Degree Type


Degree Name

Doctor of Philosophy (PhD)

Graduate Group

Operations & Information Management

First Advisor

Katherine L. Milkman


This dissertation is on topics in behavioral economics. It contains two chapters that are methodologically and topically distinct.

The first chapter is entitled “Quitting: The Downside of Great Expectations in Competitions.” This research examines ranked professional athletes who compare themselves with their opponents. Athletes with better rankings than their competitors are called “favorites” and are expected to win. Athletes with worse rankings than their competitors are called “underdogs” and are expected to lose. Favorites enjoy many advantages over other competitors, but this chapter demonstrates that favorites are also more likely to quit in competition than underdogs. This is particularly true when competitors face adversity. When favorites begin to lose, they may attempt to save face by quitting, and thereby manage the impressions that others form of them. This chapter reports on an analysis of 328,425 men’s professional tennis matches and demonstrates that favorites are discontinuously more likely to quit mid-match than underdogs. It also contains results from surveys and interviews of athletes that support an impression management account for the observed quitting pattern.

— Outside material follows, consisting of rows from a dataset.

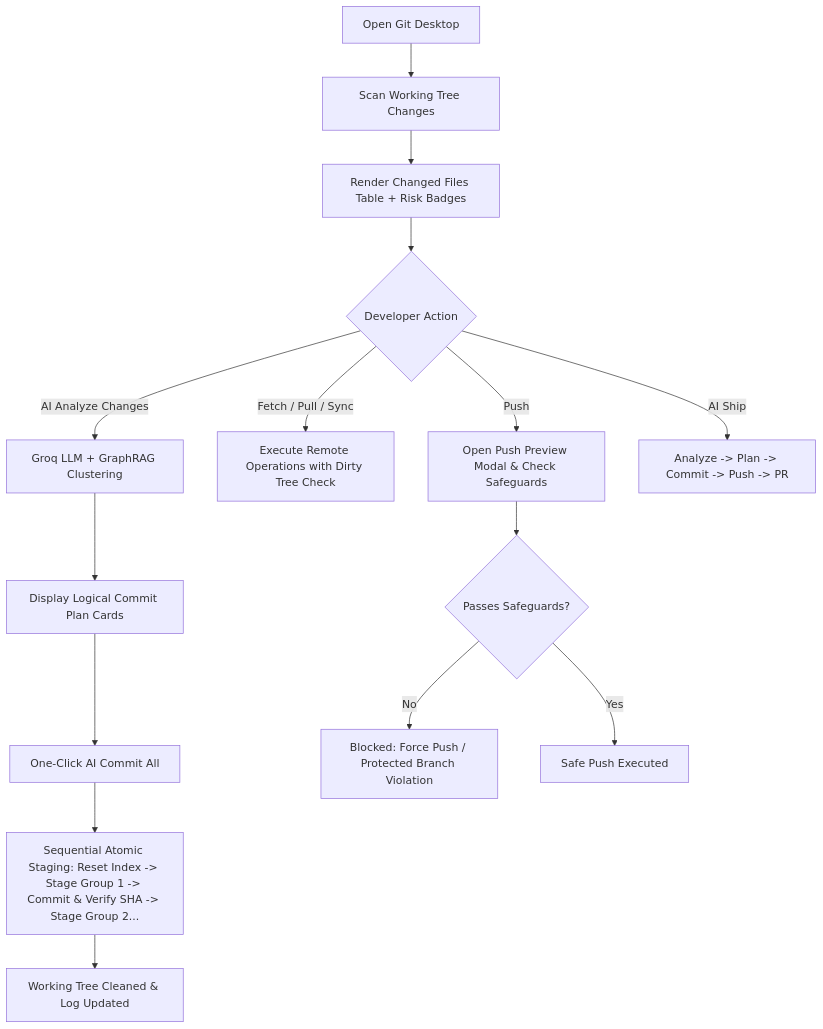
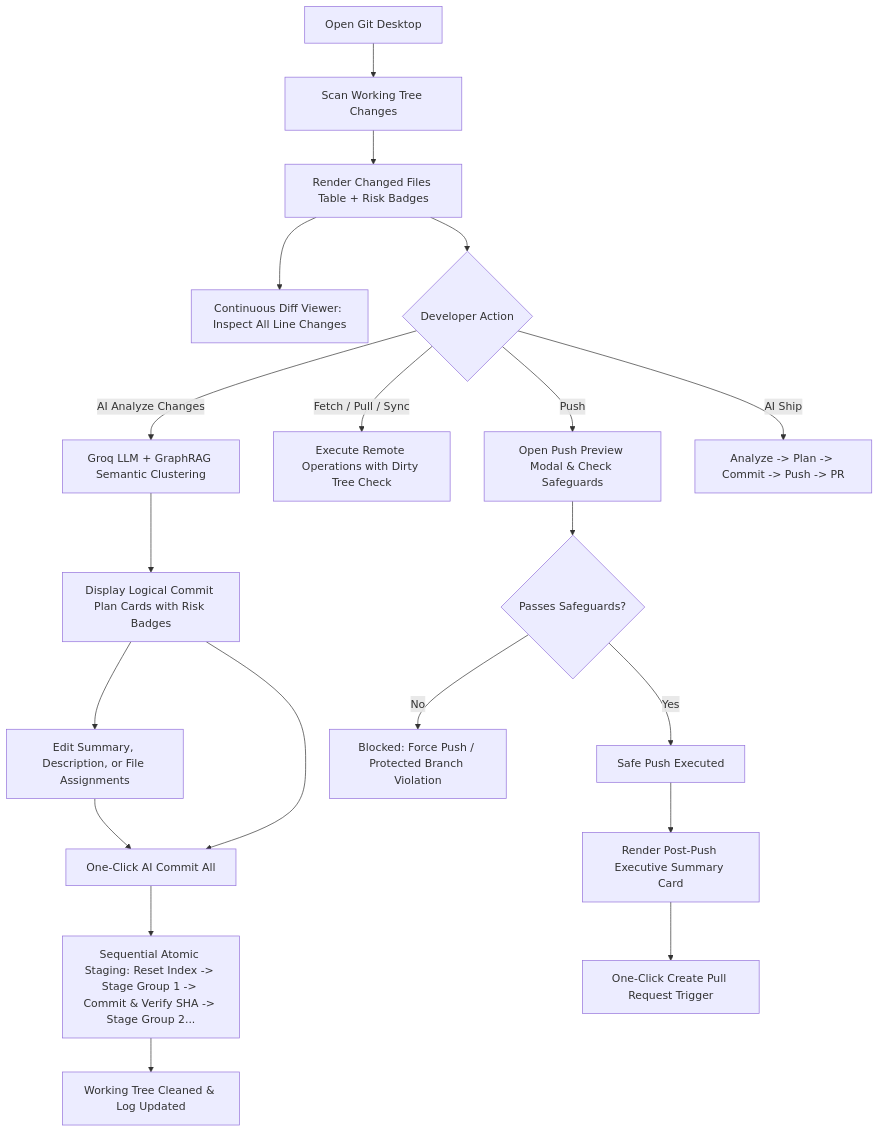
One commit to HarshPariya/git-agent changed the fourth of 6 diagrams in docs/workflow.md. Above: the diagram before and after it, drawn with Mermaid. The commit also changed other lines of this file and 4 other files, not shown here.

Commit message:
docs: comprehensive architectural, API, workflow, and testing documentation

````diff
--- a/docs/workflow.md
+++ b/docs/workflow.md
@@ -166,20 +166,27 @@
 ```mermaid
 flowchart TD
     GD_START[Open Git Desktop] --> GD_DETECT[Scan Working Tree Changes]
     GD_DETECT --> GD_TABLE[Render Changed Files Table + Risk Badges]
     
+    GD_TABLE --> GD_DIFF[Continuous Diff Viewer: Inspect All Line Changes]
     GD_TABLE --> GD_ACT{Developer Action}
-    GD_ACT -->|AI Analyze Changes| GD_PLAN[Groq LLM + GraphRAG Clustering]
+    
+    GD_ACT -->|AI Analyze Changes| GD_PLAN[Groq LLM + GraphRAG Semantic Clustering]
     GD_ACT -->|Fetch / Pull / Sync| GD_REMOTE[Execute Remote Operations with Dirty Tree Check]
     GD_ACT -->|Push| GD_PREVIEW[Open Push Preview Modal & Check Safeguards]
     GD_ACT -->|AI Ship| GD_SHIP[Analyze -> Plan -> Commit -> Push -> PR]
     
-    GD_PLAN --> GD_CARDS[Display Logical Commit Plan Cards]
-    GD_CARDS --> GD_COMMIT_ALL[One-Click AI Commit All]
+    GD_PLAN --> GD_CARDS[Display Logical Commit Plan Cards with Risk Badges]
+    GD_CARDS --> GD_EDIT[Edit Summary, Description, or File Assignments]
+    GD_EDIT --> GD_COMMIT_ALL[One-Click AI Commit All]
+    GD_CARDS --> GD_COMMIT_ALL
+    
     GD_COMMIT_ALL --> GD_SEQ[Sequential Atomic Staging: Reset Index -> Stage Group 1 -> Commit & Verify SHA -> Stage Group 2...]
     GD_SEQ --> GD_CLEAN[Working Tree Cleaned & Log Updated]
     
     GD_PREVIEW --> GD_SAFE{Passes Safeguards?}
     GD_SAFE -- No --> GD_BLOCK[Blocked: Force Push / Protected Branch Violation]
     GD_SAFE -- Yes --> GD_PUSH_EXEC[Safe Push Executed]
+    GD_PUSH_EXEC --> GD_SUMMARY[Render Post-Push Executive Summary Card]
+    GD_SUMMARY --> GD_CREATE_PR[One-Click Create Pull Request Trigger]
 ```
````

The second chapter in this dissertation is entitled “The Role of Incentive Salience in Habit Formation.” This research consists of analysis of data from a behavioral intervention related to exercise. In this intervention, pedometer wearers received incentives for every step they took over the course of a two week period. Users were randomly assigned to a “salient” condition, in which incentives were announced and explained in repeated emails, and a “non-salient” condition, in which information about incentives could be easily accessed, but was not sent to users via email. The purpose of the experiment was to compare the average daily steps in the “salient” and the “non-salient” conditions after the intervention period concluded to determine if longer-lasting post-intervention walking habits were induced when enhanced incentives were highlighted. Results indicate that the salience manipulation was successful and led to greater daily steps during the intervention, and to habits that persisted after the end of the intervention.

Together, the chapters in this dissertation contribute to the substantial and growing literature on individual decision making.